### Record excerpts
********

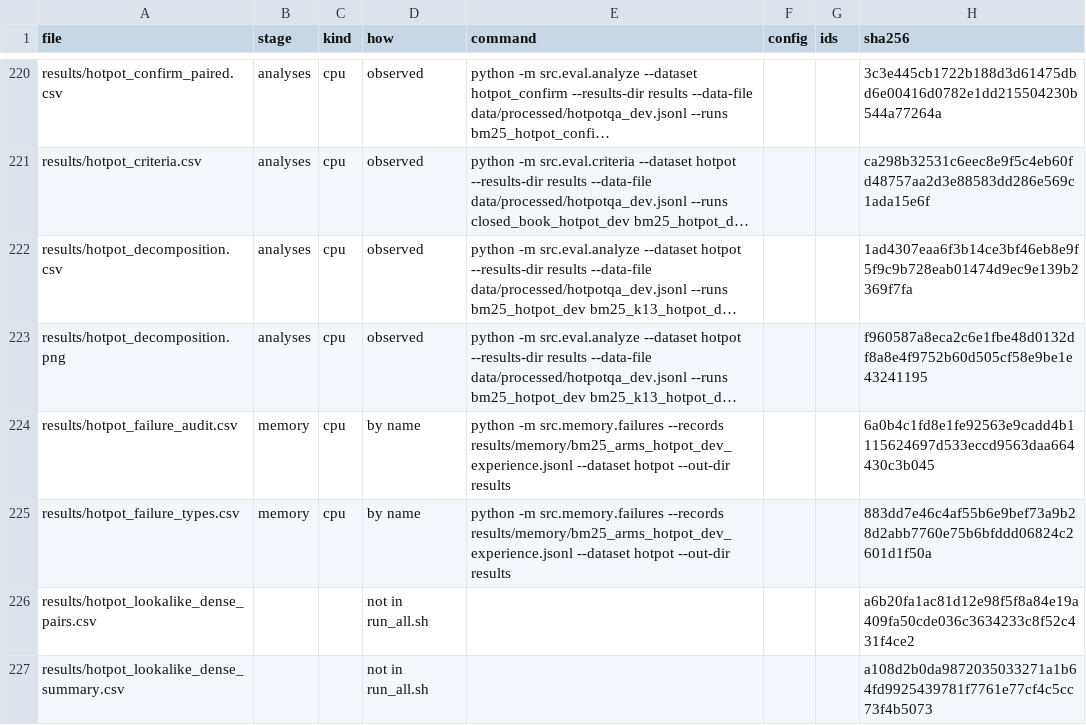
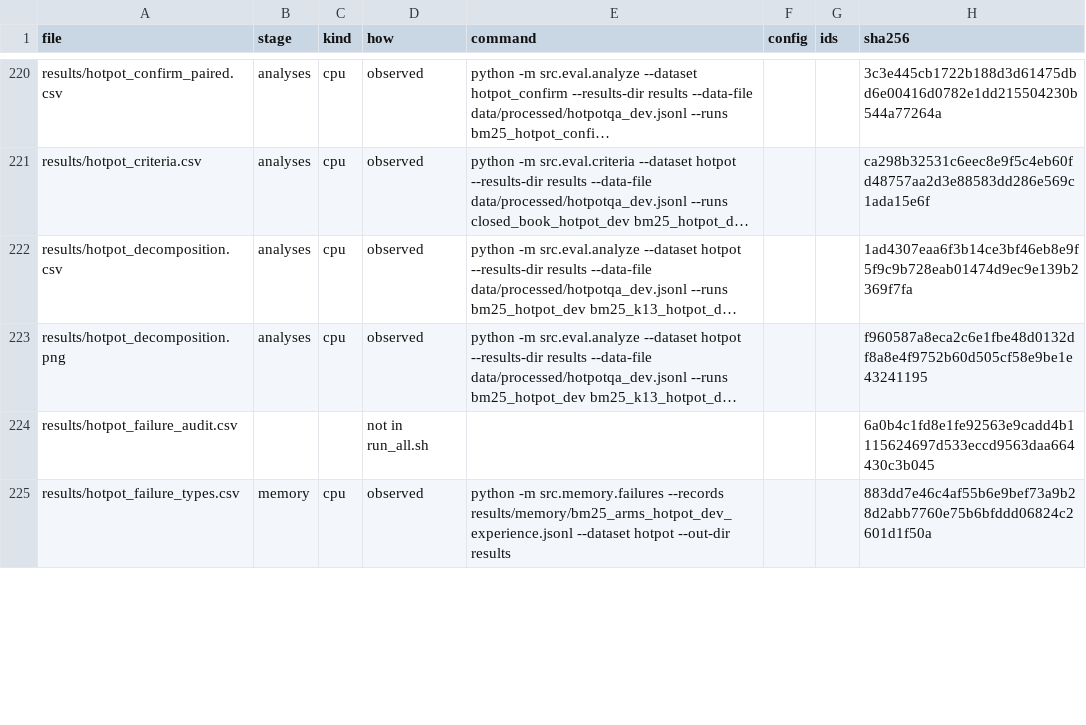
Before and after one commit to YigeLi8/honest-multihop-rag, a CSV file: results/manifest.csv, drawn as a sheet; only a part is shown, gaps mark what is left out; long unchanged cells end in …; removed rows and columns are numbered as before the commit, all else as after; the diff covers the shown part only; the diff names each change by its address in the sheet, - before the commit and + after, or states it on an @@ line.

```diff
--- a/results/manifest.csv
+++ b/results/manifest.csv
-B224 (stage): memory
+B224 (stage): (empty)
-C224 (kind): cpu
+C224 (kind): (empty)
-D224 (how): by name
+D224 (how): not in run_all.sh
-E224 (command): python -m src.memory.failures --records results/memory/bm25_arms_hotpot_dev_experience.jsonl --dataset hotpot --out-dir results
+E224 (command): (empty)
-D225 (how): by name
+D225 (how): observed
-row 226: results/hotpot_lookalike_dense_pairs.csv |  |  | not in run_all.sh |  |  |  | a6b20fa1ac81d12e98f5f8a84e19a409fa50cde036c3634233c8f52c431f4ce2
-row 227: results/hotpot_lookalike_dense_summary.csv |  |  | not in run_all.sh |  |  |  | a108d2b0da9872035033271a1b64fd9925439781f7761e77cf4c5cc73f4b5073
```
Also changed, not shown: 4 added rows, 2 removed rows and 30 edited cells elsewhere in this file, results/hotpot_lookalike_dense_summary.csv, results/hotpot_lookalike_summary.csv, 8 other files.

********

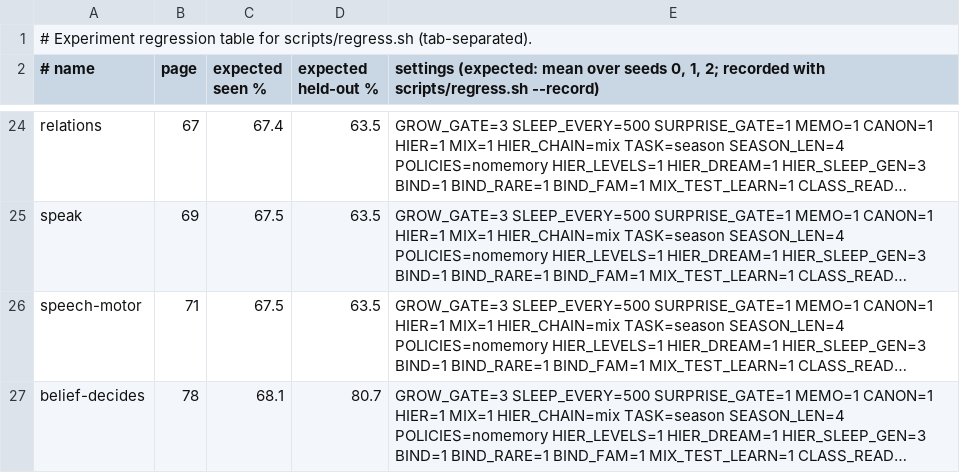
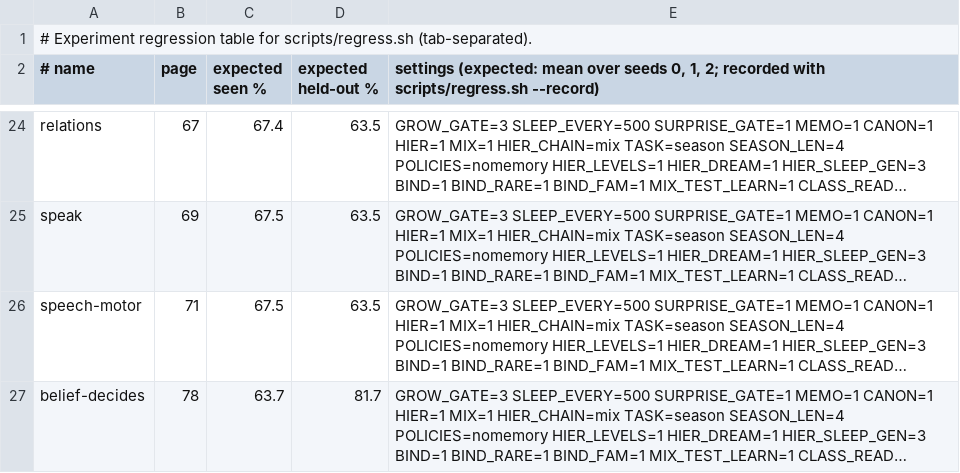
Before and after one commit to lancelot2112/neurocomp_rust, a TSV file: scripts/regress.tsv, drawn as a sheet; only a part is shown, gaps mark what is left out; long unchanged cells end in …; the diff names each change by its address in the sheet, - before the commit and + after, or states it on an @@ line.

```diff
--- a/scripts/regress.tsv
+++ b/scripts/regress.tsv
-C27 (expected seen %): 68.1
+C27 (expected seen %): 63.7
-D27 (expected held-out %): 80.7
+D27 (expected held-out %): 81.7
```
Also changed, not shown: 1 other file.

********

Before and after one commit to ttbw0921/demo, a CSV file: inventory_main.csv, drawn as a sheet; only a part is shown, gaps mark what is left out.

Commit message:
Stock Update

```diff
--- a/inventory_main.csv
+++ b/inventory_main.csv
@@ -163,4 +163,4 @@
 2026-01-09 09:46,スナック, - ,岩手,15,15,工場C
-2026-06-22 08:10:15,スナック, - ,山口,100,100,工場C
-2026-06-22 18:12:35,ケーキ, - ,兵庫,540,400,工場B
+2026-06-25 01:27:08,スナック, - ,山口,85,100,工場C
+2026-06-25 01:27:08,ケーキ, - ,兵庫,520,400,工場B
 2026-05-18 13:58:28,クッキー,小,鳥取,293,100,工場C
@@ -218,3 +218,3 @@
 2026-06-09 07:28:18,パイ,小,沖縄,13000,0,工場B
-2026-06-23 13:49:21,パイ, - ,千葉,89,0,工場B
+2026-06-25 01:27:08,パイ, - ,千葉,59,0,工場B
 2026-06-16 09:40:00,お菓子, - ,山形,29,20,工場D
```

********

### Exercise prompt
Scan the data above and report each line in which "results" is present.

### Your response
Before and after one commit to YigeLi8/honest-multihop-rag, a CSV file: results/manifest.csv, drawn as a sheet; only a part is shown, gaps mark what is left out; long unchanged cells end in …; removed rows and columns are numbered as before the commit, all else as after; the diff covers the shown part only; the diff names each change by its address in the sheet, - before the commit and + after, or states it on an @@ line.
--- a/results/manifest.csv
+++ b/results/manifest.csv
-E224 (command): python -m src.memory.failures --records results/memory/bm25_arms_hotpot_dev_experience.jsonl --dataset hotpot --out-dir results
-row 226: results/hotpot_lookalike_dense_pairs.csv |  |  | not in run_all.sh |  |  |  | a6b20fa1ac81d12e98f5f8a84e19a409fa50cde036c3634233c8f52c431f4ce2
-row 227: results/hotpot_lookalike_dense_summary.csv |  |  | not in run_all.sh |  |  |  | a108d2b0da9872035033271a1b64fd9925439781f7761e77cf4c5cc73f4b5073
Also changed, not shown: 4 added rows, 2 removed rows and 30 edited cells elsewhere in this file, results/hotpot_lookalike_dense_summary.csv, results/hotpot_lookalike_summary.csv, 8 other files.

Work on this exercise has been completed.